Scottish History Online - Traquair House, The Borders, Scotland

Home RAF Banff Our Award Please Donate Image Galleries Webrings Contacts SHO News
Profile Clan Society's Picts & Celts History club Shop Scots History Duncan Society Links

The History of Traquair House

A history of Traquair house, the oldest inhabited house in Scotland

Please use your browsers back button to return to this page, if you use the links in text!

Tradition claims that the house was first known as a heather hut, about 950, deep in the Forest of Ettrick. When King Alexander I stayed here and granted a charter from Traquair in 1107 it must have already been a substantial building. His stay was the first of many by the Scottish Kings throughout the Middle Ages when it assumed the importance of a Royal Residence.

From here local justice was administered, and of course, royal pastimes indulged, Hunting, Hawking and Fishing. The Forest was known for its abundance of game and bears. Massive pillars surmounted by two carved stone bears holding the family coat of arms flank the famous closed gates at the end of the Avenue to the house.

With the death of Alexander III in 1286 the Golden Age of peace came to an end. By the end of the century Scotland was at war with England. Traquair was fortified to become part of the defence against an English invasion, but was occupied by English troops. Both King Edward I and II of England stayed here at this time, but with the accession of Robert the Bruce in 1306 the house was restored to the Scottish Crown.

During the next 150 years the house was owned by a number of families, reverting to the Crown at intervals, until James III gave Traquair and all its lands to his favourite, Robert Lord Boyd. Then a few years later to his "Master of Music" who in turn sold it on to the King's uncle the Earl of Buchan for the equivalent today of a few pounds. Buchan's second son, James Stuart, became the first Laird of Traquair in 1491, and it is from him that the present family is descended.

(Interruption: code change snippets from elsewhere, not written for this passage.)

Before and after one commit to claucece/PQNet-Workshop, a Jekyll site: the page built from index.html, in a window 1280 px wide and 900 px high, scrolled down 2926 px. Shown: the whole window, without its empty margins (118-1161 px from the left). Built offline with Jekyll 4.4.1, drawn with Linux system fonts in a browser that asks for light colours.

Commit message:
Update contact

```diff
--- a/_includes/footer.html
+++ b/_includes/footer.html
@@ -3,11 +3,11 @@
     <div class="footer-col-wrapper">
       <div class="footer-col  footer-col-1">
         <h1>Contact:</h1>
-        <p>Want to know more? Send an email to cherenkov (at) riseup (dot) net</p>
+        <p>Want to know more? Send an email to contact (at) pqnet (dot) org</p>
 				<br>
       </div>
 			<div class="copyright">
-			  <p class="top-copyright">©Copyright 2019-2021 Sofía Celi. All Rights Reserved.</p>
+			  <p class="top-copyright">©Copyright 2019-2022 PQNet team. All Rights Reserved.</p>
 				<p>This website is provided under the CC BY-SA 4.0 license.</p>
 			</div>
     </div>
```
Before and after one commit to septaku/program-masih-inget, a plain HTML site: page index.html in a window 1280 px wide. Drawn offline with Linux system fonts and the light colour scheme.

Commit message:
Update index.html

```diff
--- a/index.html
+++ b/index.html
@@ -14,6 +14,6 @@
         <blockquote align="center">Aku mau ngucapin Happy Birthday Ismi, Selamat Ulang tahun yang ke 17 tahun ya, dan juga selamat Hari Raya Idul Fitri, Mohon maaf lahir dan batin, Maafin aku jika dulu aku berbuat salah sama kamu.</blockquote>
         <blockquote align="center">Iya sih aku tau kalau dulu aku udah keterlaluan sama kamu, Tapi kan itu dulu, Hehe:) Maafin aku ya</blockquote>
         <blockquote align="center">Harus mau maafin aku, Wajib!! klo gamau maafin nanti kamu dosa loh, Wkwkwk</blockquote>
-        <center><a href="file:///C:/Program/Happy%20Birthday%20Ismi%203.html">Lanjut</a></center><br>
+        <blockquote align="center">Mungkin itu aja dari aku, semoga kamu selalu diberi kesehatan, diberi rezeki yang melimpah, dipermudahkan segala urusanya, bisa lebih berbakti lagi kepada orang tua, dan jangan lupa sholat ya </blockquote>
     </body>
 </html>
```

Described at this time as the "turris et fortalicis de Trakware", it stood with walls averaging nearly 6 foot thick, and can still be seen at the North West corner of the house.James Stuart had plans to extend the tower, but he fell with his King at the Battle of Flodden Field in 1513. In the Museum Room is a large mural painting dating from about 1530, the time of James Stuart's son William, the Second Laird. William's second son, John, the Fourth Laird, was knighted at the time of Mary Queen of Scott's marriage to Henry, Lord Darnley, and was appointed Captain of the Queen's Guard. In 1566 following the murder of Rizzio and the conspiracy against the Queen, he was responsible for her flight to safety to Dunbar from Hollyrood Palace in Edinburgh. Later that year Sir John was host to Mary and Darnley and their baby son at Traquair during a hunting expedition. During this time of religious conflict Mass had to be celebrated in secret. A hidden escape was made for priests in case the suspicious authorities searched the house. The present chapel dates from the middle of the 19th century when at last the Catholic Emancipation Act enabled the family to worship openly.

The Fourth Earl, Charles, married the beautiful daughter of the Fourth Earl of Nithsdale, Lady Mary Maxwell. She bore 17 children between 1695 an 1711. In the winter of 1715 her sister-in-law, Lady Nithsdale, rode to London where she successfully organised Charles's escape from the notorious Tower where he had been sentenced to death for his part in the Jacobite Rising. The two wings extending from either side of the front of the house date from his time, as does the wrought iron screen between them.

By tradition another loyal Jacobite, the Fifth Earl of Traquair, is associated with one of the most romantic episodes in the history of the house, the closing of the Bear Gates. He closed the gates one late autumn day in 1745 after wishing his guest, Prince Charles Edward Stuart, a safe journey, with a promise that they would not be opened until the Stuartís were restored to the throne. They have remained closed ever since. Having been involved in power and politics for some 700 years, Traquair has, more recently, experienced quieter times. Still very much a family home, it has remained largely unchanged in a landscape of ancient woodland, gardens, and forests of the Tweed valley.

After the last war, the 19th Laird and his wife began a programme of restoration and repairs, which has continued to this day. As the 20th Laird wrote; "We are happy to continue the work they started so that new generations of visitors will delight in and learn much from a house that has become a part of Scotland's history"

© John A. Duncan of  Sketraw, KCN, FSA Scot

| scottish history | the picts image gallery | |software downloads| armorial register | profile | online shop |

| contacts | copyright | site awards | our awards | award winners | webrings | links | link to us | raf banff | broadband providers uk |

| rhynie stones | clan societiessoftware downloads | around alvah banff | website design | home |site map | technology resources |

 | fergusson collection | huntly history | rothiemay stones | skara brae | portsoy images | clan duncan society |

© 1999-2007 Scottish History Online   Last Update: 04 Apr 2009

Website Design by Huntly Computer Services

Traquair House, Borders, Scotland